Segment Start: SOURCE DATA

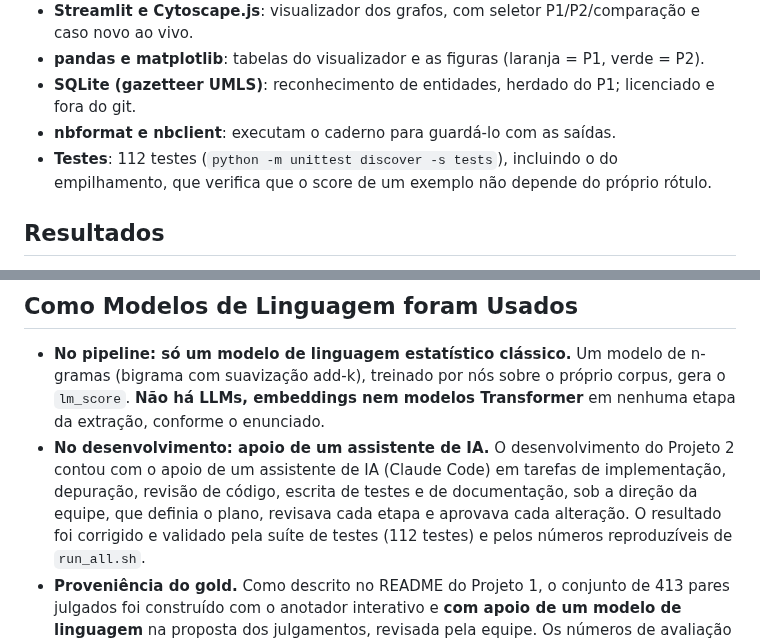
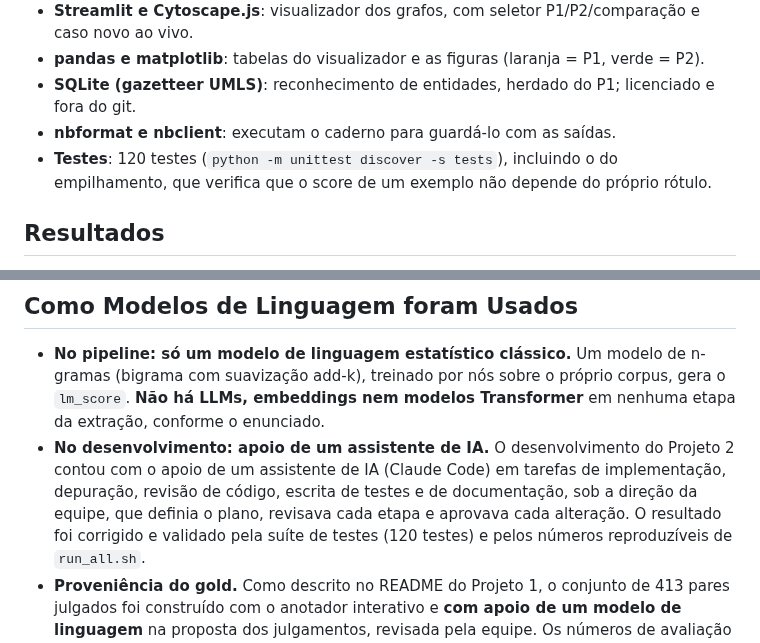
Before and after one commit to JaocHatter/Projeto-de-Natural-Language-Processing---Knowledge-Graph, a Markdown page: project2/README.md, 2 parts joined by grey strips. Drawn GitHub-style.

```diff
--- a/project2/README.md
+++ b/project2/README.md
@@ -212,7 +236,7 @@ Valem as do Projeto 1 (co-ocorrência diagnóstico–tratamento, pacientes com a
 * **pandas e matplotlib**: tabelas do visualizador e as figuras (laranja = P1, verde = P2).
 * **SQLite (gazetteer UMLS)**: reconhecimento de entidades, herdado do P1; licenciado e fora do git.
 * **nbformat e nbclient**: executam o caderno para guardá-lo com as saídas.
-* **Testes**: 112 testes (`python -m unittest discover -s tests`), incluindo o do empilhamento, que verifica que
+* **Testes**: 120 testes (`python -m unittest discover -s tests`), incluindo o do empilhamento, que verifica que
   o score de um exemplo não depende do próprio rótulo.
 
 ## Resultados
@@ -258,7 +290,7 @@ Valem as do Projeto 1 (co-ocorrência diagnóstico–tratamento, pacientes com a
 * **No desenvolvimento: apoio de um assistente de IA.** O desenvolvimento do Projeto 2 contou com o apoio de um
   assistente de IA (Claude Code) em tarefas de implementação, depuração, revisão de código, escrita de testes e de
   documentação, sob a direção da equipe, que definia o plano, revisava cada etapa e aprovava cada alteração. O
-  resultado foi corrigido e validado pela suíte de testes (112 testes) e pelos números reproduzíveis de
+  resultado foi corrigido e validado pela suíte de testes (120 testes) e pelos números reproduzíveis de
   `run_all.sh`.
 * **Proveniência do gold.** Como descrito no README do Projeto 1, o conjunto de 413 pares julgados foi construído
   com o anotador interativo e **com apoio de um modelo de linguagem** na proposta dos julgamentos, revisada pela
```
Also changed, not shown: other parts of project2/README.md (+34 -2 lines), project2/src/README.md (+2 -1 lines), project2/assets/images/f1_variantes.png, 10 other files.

Segment End: SOURCE DATA
Segment Start: SOURCE DATA

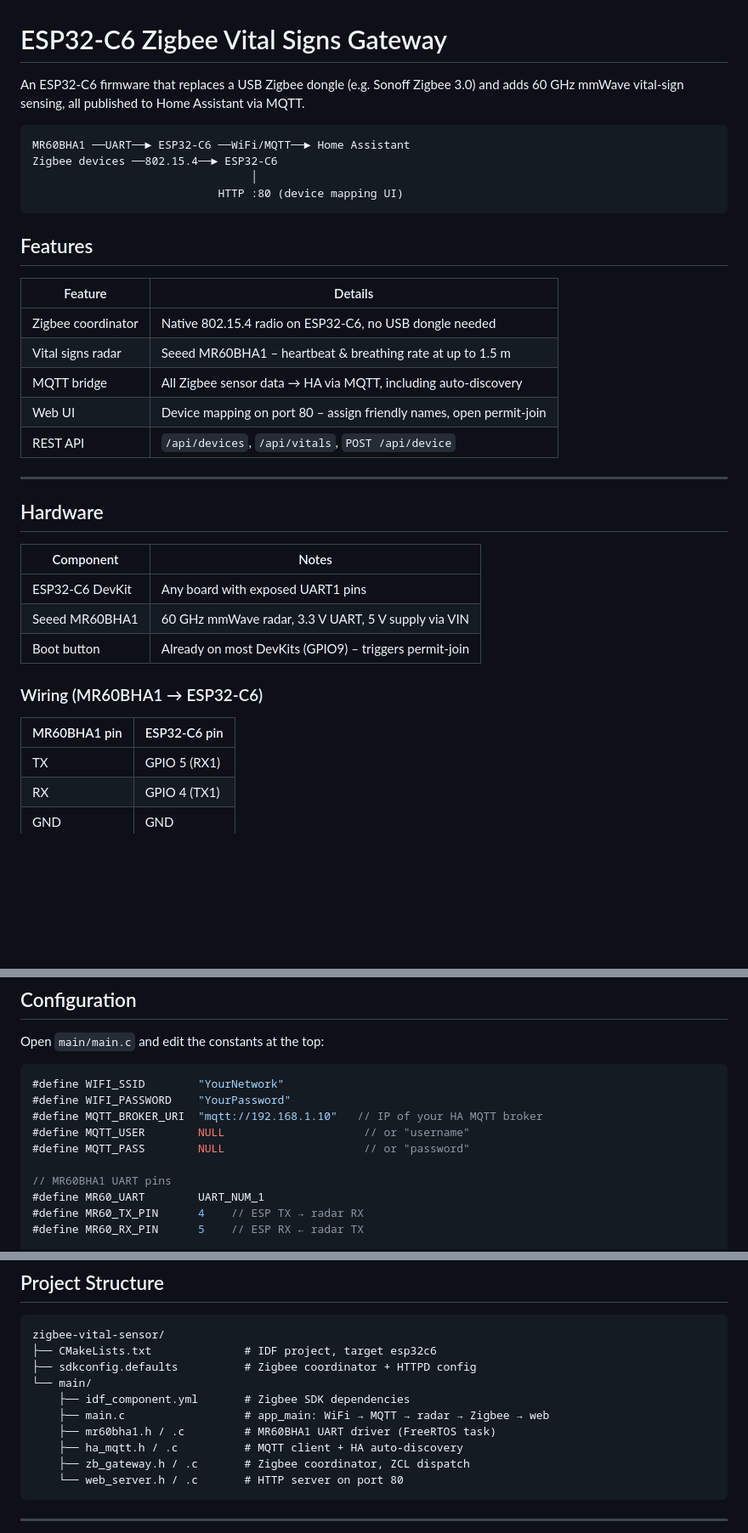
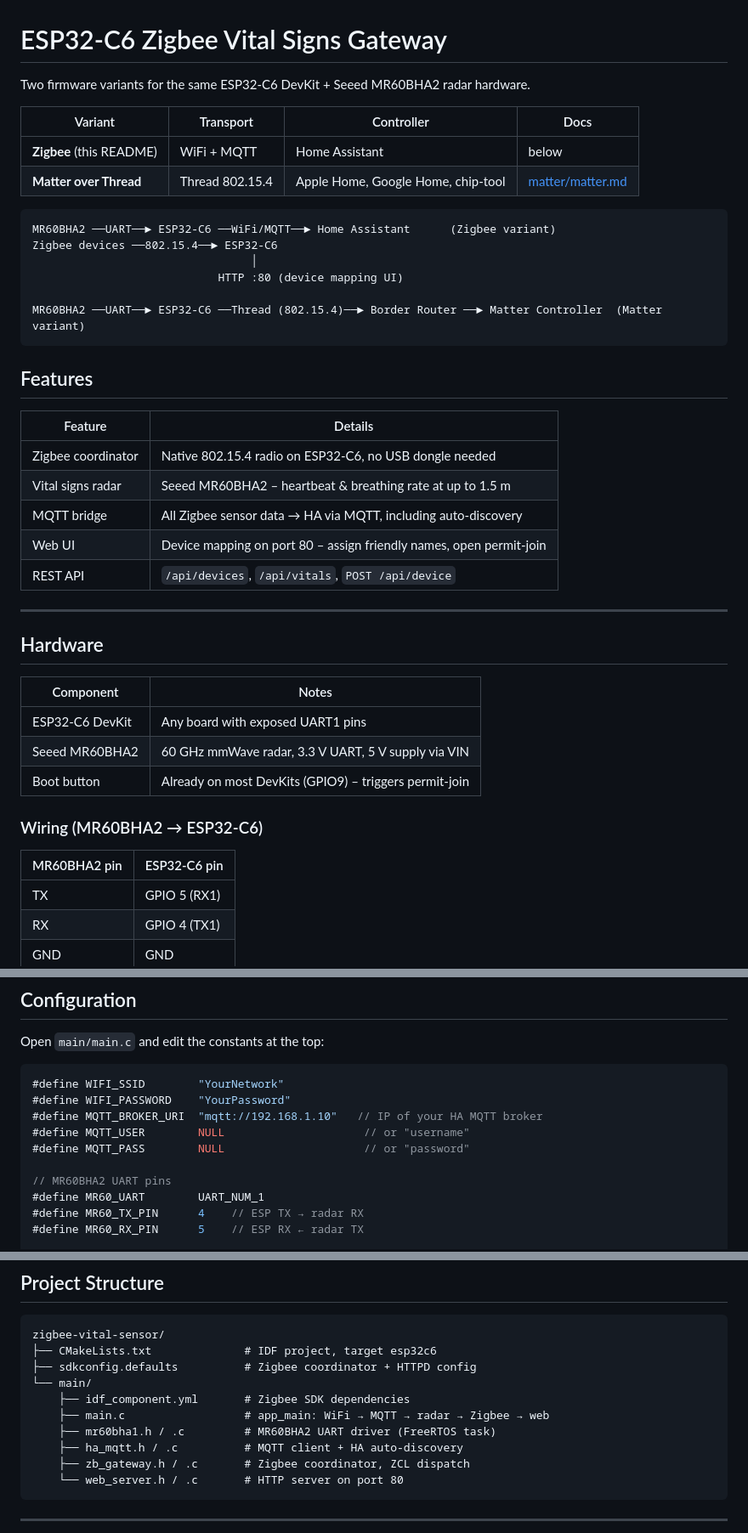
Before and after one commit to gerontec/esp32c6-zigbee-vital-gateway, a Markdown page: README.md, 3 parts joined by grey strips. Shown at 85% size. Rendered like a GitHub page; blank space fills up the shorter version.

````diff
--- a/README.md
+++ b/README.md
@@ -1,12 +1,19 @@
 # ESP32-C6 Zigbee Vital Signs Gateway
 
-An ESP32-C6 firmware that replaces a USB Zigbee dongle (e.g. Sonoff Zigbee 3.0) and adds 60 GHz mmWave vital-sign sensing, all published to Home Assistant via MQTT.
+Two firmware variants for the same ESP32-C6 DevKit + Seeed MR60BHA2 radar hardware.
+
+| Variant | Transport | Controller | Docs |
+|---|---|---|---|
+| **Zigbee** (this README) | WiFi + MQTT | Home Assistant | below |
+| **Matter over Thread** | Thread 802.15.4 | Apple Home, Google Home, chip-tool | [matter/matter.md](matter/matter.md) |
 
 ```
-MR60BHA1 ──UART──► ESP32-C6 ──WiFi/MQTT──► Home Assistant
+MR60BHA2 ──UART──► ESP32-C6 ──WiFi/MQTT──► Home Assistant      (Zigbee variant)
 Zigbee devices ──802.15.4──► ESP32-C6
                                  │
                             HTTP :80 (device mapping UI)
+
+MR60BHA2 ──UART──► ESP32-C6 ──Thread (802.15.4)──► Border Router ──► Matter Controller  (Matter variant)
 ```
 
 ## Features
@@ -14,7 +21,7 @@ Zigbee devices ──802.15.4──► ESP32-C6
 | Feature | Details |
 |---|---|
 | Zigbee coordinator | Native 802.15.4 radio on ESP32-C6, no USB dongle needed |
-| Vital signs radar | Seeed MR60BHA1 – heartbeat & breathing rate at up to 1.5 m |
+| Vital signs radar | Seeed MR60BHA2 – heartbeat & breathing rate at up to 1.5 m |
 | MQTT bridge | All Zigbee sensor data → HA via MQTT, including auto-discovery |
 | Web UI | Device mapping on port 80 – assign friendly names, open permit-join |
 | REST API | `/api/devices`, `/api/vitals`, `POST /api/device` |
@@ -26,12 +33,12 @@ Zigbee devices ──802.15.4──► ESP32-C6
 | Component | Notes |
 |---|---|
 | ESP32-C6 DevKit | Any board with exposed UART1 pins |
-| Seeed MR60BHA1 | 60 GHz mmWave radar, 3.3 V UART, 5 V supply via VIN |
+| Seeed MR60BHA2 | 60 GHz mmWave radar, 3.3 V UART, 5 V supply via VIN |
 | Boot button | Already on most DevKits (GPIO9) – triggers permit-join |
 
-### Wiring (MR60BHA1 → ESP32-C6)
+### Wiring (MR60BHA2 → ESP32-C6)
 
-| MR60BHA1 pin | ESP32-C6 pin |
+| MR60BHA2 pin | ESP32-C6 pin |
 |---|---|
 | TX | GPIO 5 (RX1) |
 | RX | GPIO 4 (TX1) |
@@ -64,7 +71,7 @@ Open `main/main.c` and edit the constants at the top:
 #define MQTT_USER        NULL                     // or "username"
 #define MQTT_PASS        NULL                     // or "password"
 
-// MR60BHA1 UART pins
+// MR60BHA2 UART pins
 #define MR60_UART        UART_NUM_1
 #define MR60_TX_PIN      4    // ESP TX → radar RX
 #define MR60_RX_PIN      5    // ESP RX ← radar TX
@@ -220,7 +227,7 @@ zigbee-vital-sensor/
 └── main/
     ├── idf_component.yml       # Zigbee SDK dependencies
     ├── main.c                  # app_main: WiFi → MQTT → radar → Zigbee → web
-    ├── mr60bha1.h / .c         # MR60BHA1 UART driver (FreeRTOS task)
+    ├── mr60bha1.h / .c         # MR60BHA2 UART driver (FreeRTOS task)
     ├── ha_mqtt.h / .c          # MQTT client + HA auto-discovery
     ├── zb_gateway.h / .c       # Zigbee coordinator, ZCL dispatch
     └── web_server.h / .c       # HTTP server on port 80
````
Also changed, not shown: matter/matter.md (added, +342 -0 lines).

Segment End: SOURCE DATA

The answer must consist of every line above that contains the word "pins".

▶ [EXPECTED ANSWER]:
 | ESP32-C6 DevKit | Any board with exposed UART1 pins |
-// MR60BHA1 UART pins
+// MR60BHA2 UART pins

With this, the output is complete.